The psyllid story sets up like a good news-bad news scenario.
The bad news is that the potato psyllid, a tiny insect that can carry zebra chip disease that is harmful to potato production and appearance, has been found in Alberta.
The good news is that it isn’t carrying the disease.
Dan Johnson, an entomologist and researcher at the University of Lethbridge, is the lead on a national project to monitor for the presence of the potato psyllid. Field surveillance has been underway since 2013.
The first potato psyllids were identified at the end of July in small numbers, said Johnson, and subsequent testing showed they are not carrying the pathogen for zebra chip.
“As of Aug. 13, a total of nine potato psyllids have been collected on yellow cards in Alberta during the last two weeks, and we expect more,” Johnson wrote in a report.
“The rate of collection on cards that I monitored was six psyllids on about 24 cards, with additional ‘zero’ cards in the surrounding area. This is a low population.
“At this time, there is no evidence of zebra chip pathogen in insects, disease symptoms or infection of plant tissue in Canada.”
Zebra chip can devastate potato crops, causing black stripes in the tubers and making them unsuitable for consumption. It also affects production, causing stunting and leaf cupping.
Potato crops in Idaho, Oregon and Washington have been lost when the potato psyllid is established and carries the disease.
Terence Hochstein, executive director of Potato Growers of Alberta, said this isn’t the first time potato psyllids have been found in Canada, but zebra chip hasn’t been found with them.
He said the monitoring network project is doing its job.
“The positive side about all of this is it allows the industry, it allows the growers, it allows Canada, to have all their ducks in a row if the worst happened,” said Hochstein.
“Washington and Idaho didn’t have that luxury. They found out about it after the crop was infected a couple years ago.”
Psyllids are one to two millimetres long, the approximate size of aphids, and resemble tiny cicadas. They can travel on the wind, plant material and vehicles.
The surveillance project involves placing yellow sticky cards in potato fields and environs. The cards are collected one week after placement, and Johnson analyzes the insects that have been trapped.
With samples coming in from across Canada, it will take some time to determine whether there are potato psyllids elsewhere in the country.
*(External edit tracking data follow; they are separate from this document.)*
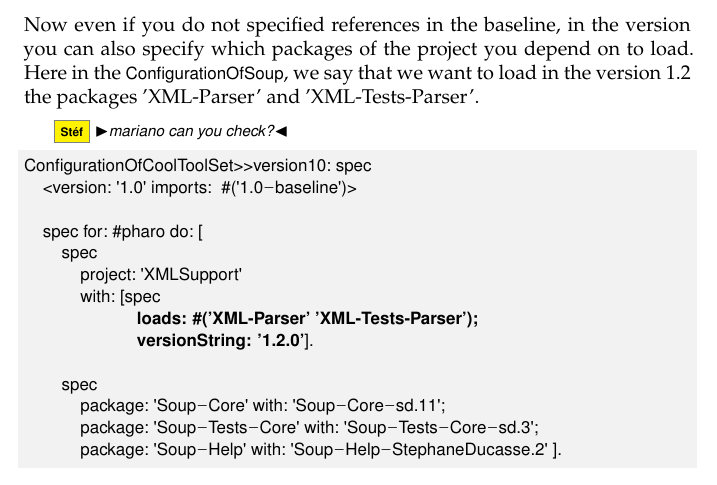
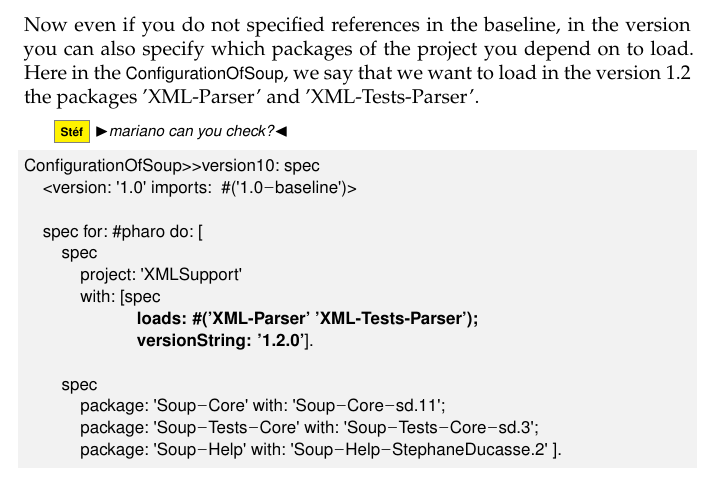
Before and after one commit to SquareBracketAssociates/DeepIntoPharo, a LaTeX book (Metacello/Metacello.tex): part of page 21 of 39, cut so that both start at the same text. Compiled offline with pdfLaTeX.

Commit message:
fixing configuration of soup

```diff
--- a/Metacello/Metacello.tex
+++ b/Metacello/Metacello.tex
@@ -763,7 +763,7 @@ we want to load in the version 1.2 the packages  'XML-Parser' and 'XML-Tests-Par
 
 \sd{mariano can you check?}
 \begin{code}{}
-ConfigurationOfCoolToolSet>>version10: spec
+ConfigurationOfSoup>>version10: spec
 	<version: '1.0' imports:  #('1.0-baseline')>
 
 	spec for: #pharo do: [
```
Also changed, not shown: Metacello/Metacello.pdf.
None were found in 2013 or 2014.
Johnson said all potato psyllids identified so far have been adults, and he doubts they flew in from elsewhere because their wings didn’t show the wear normally associated with long distance flight.
“Although long distance flight and movement on upper air is possible, I suspect that these potato psyllids come from a small local population that may have moved in several steps, established itself undetected until now and then produced a generation which dispersed out a short distance.”
Johnson said the sticky cards have also found many natural enemies to psyllids, which is good news for future control.
“It is possible that natural suppression will (be) a factor in holding numbers down,” he said.
“The low use of insecticides by growers appears to be returning very important benefits for integrated pest management.”
The surveillance and monitoring program is funded by the Canadian Horticultural Council and Growing Forward 2 and involves participants from municipal, provincial and federal government departments and academia.